The prevalence and rate of acquisition of Helicobacter pylori infection in children from developing countries is higher than in developed countries. This phenomenon has been related to differences in socioeconomic status, sanitation, and household hygiene. Russia is in the process of transforming from an underdeveloped to a developed country.
To examine the effect of recent improvements in standards of living on the prevalence of H pylori in Russian children.
PATIENTS AND METHODS
We conducted 2 cross-sectional studies among children in St Petersburg, Russia. The first study was conducted in 1995 and the second was conducted a decade later. H pylori status was evaluated by the same enzyme-linked immunoassay method for anti-H pylori immunoglobulin G. Demographic data were obtained from each individual, and socioeconomic class was assessed by the education level of the mother and family income.
In 1995 the overall prevalence of H pylori infection was 44%; 10 years later it had decreased to 13%. In both studies, the prevalence increased with age. In 1995 the prevalence was 30% among children younger than 5 years. A decade later the prevalence in the same age group was 2% (P = 0.001). The age-specific prevalence of H pylori infection increased significantly with age in both study periods. During 1995 the prevalence of the infection increased from 30% at age <5 years to 48% in the age group 15 to 19 years (P = 0.001). In the 2005 study the prevalence of the infection increased from 2% at age <5 years to 25% in the age group 15 to 19 years (P = 0.001). The crude and the age-adjusted odds ratio risk of infection in children showed an inverse correlation between the mothers' and fathers' educational levels and H pylori seropositivity (OR 1.8, 95% CI 1-3.2; P = 0.06). No associations were found between the prevalence of H pylori and any factor tested, including sex, type of dwelling, income, or the number of people living in the home.

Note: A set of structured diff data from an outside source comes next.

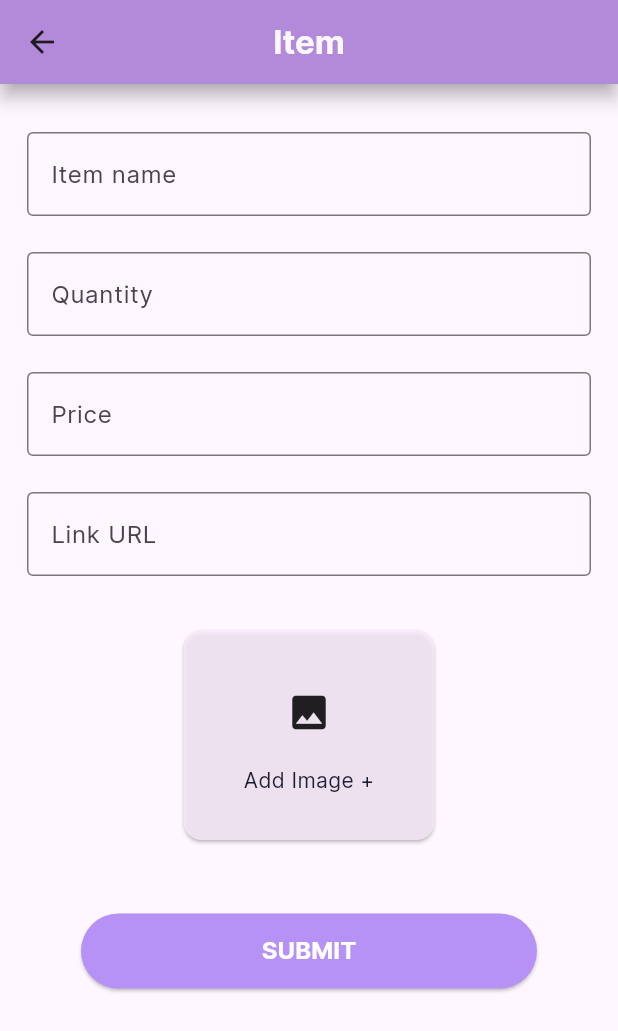
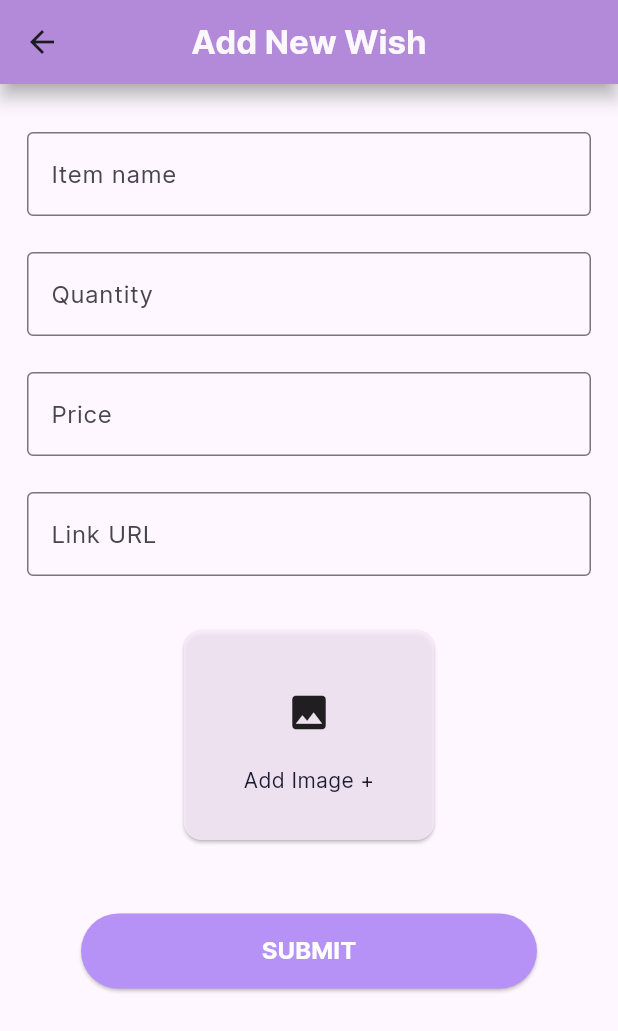
Before and after one commit to SweetFavors/SweetFavors, a Flutter app: the NewWishAdd screen opened directly, on a phone screen of 412 x 824 dp. Shown: the top 1031 px of the screen. Run offline on Flutter 3.47's test engine with Material 3 defaults, Android fonts, the phone set to English and light mode, and no system bars; our stand-ins replace cached_network_image, dio, flutter_swiper_view, image_picker; missing offline and left inert: flutter_floating_bottom_bar.

Commit message:
minor changes

```diff
--- a/sweet_favors/lib/pages/Navbar/new_wish_add.dart
+++ b/sweet_favors/lib/pages/Navbar/new_wish_add.dart
@@ -71,7 +71,7 @@ class _NewWishAddState extends State<NewWishAdd> {
     return Scaffold(
       appBar: AppBar(
         title: const Text(
-          "Item",
+          "Add New Wish",
           style: TextStyle(
             fontWeight: FontWeight.bold,
             color: Color.fromARGB(240, 255, 255, 255),
```
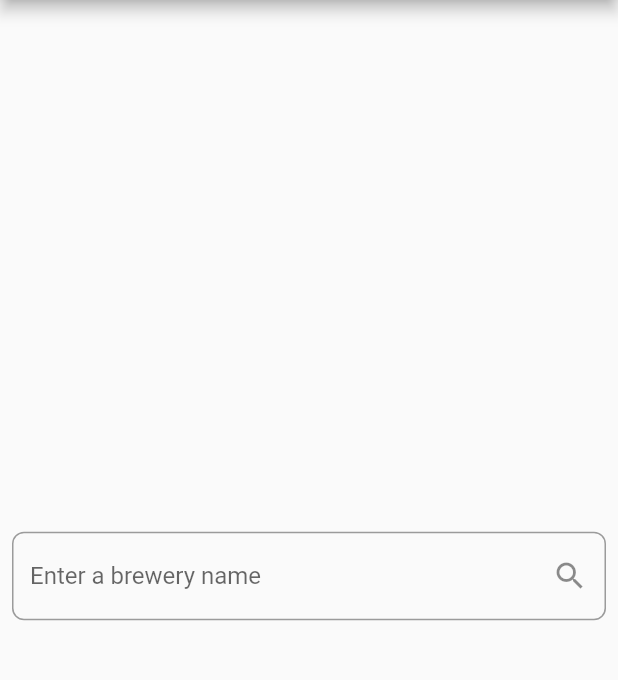
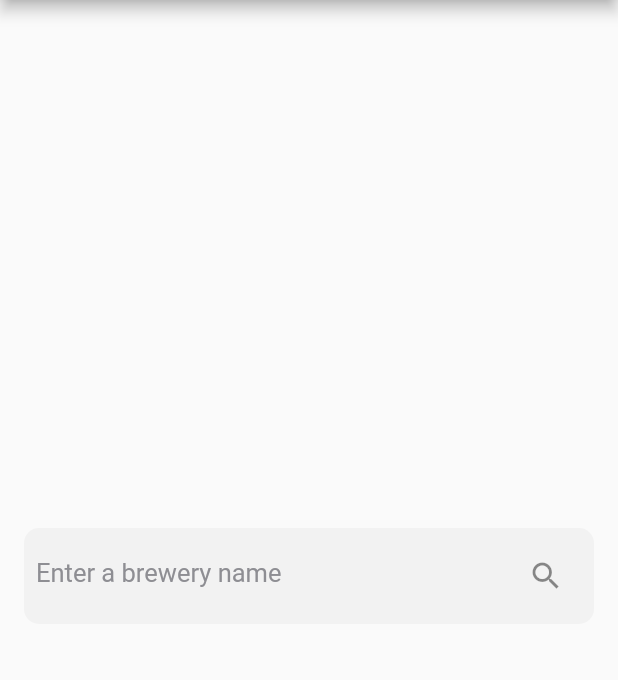
Before and after one commit to AlexMubarakshin/brew-explorer, a Flutter app: the screen it shows after launch, on a phone screen of 412 x 824 dp, the part 84-764 px from its top. Run offline on Flutter 3.47's test engine with Material 2 defaults, Android fonts, the phone set to English and light mode, and no system bars; our stand-ins replace bloc, dio, flutter_bloc.

Commit message:
🎨 Minor restyle widgets

```diff
--- a/lib/pages/search/widgets/containers/bews_list_container.dart
+++ b/lib/pages/search/widgets/containers/bews_list_container.dart
@@ -10,7 +10,7 @@ class BrewsListContainer extends StatelessWidget {
   @override
   Widget build(BuildContext context) {
     return ListView.builder(
-        padding: const EdgeInsets.all(8),
+        padding: const EdgeInsets.all(16),
         itemCount: brews.length,
         itemBuilder: (BuildContext context, int index) {
           return BreweryItem(
--- a/lib/pages/search/widgets/containers/search_container.dart
+++ b/lib/pages/search/widgets/containers/search_container.dart
@@ -13,7 +13,7 @@ class SearchContainer extends StatelessWidget {
       padding: const EdgeInsets.symmetric(vertical: 16),
       alignment: Alignment.center,
       child: Padding(
-        padding: const EdgeInsets.all(8.0),
+        padding: const EdgeInsets.all(16.0),
         child:
             SearchInput(hintText: 'Enter a brewery name', onSubmitted: _onSubmit),
       ),
--- a/lib/pages/search/widgets/shared/search_input_widget.dart
+++ b/lib/pages/search/widgets/shared/search_input_widget.dart
@@ -14,12 +14,27 @@ class SearchInput extends StatelessWidget {
 
   @override
   Widget build(BuildContext context) {
-    return TextField(
-      onSubmitted: _onSubmitted,
-      decoration: InputDecoration(
-        hintText: _hintText,
-        border: OutlineInputBorder(borderRadius: BorderRadius.circular(8)),
-        suffixIcon: const Icon(Icons.search),
+    return Container(
+      decoration: const BoxDecoration(
+        color: Color.fromARGB(8, 0, 0, 0),
+        borderRadius: BorderRadius.all(
+            Radius.circular(10)
+            ),
+      ),
+      padding: const EdgeInsets.all(8),
+      child: TextField(
+        onSubmitted: _onSubmitted,
+        style: const TextStyle(
+          fontSize: 17,
+        ),
+        decoration: InputDecoration(
+            hintText: _hintText,
+            border: InputBorder.none,
+            suffixIcon: const Icon(Icons.search),
+            suffixStyle:
+                const TextStyle(color: Color.fromARGB(255, 142, 142, 147)),
+            hintStyle:
+                const TextStyle(color: Color.fromARGB(255, 142, 142, 147))),
       ),
     );
   }
```
Also changed, not shown: lib/pages/search/widgets/shared/brewery_item.dart (+18 -7 lines).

Improvements in standards of living in Russia have resulted in a marked reduction in H pylori transmission. Different rates of acquisition of H pylori form the basis for the differences in prevalence of infection between and among populations. The change in the prevalence of H pylori within 10 years among the Russian population is an example of how sensitive H pylori acquisition is to improvement in standards of living. Increased use of anti-H pylori eradication therapy played an important role in the reduction of the prevalence of H pylori infection.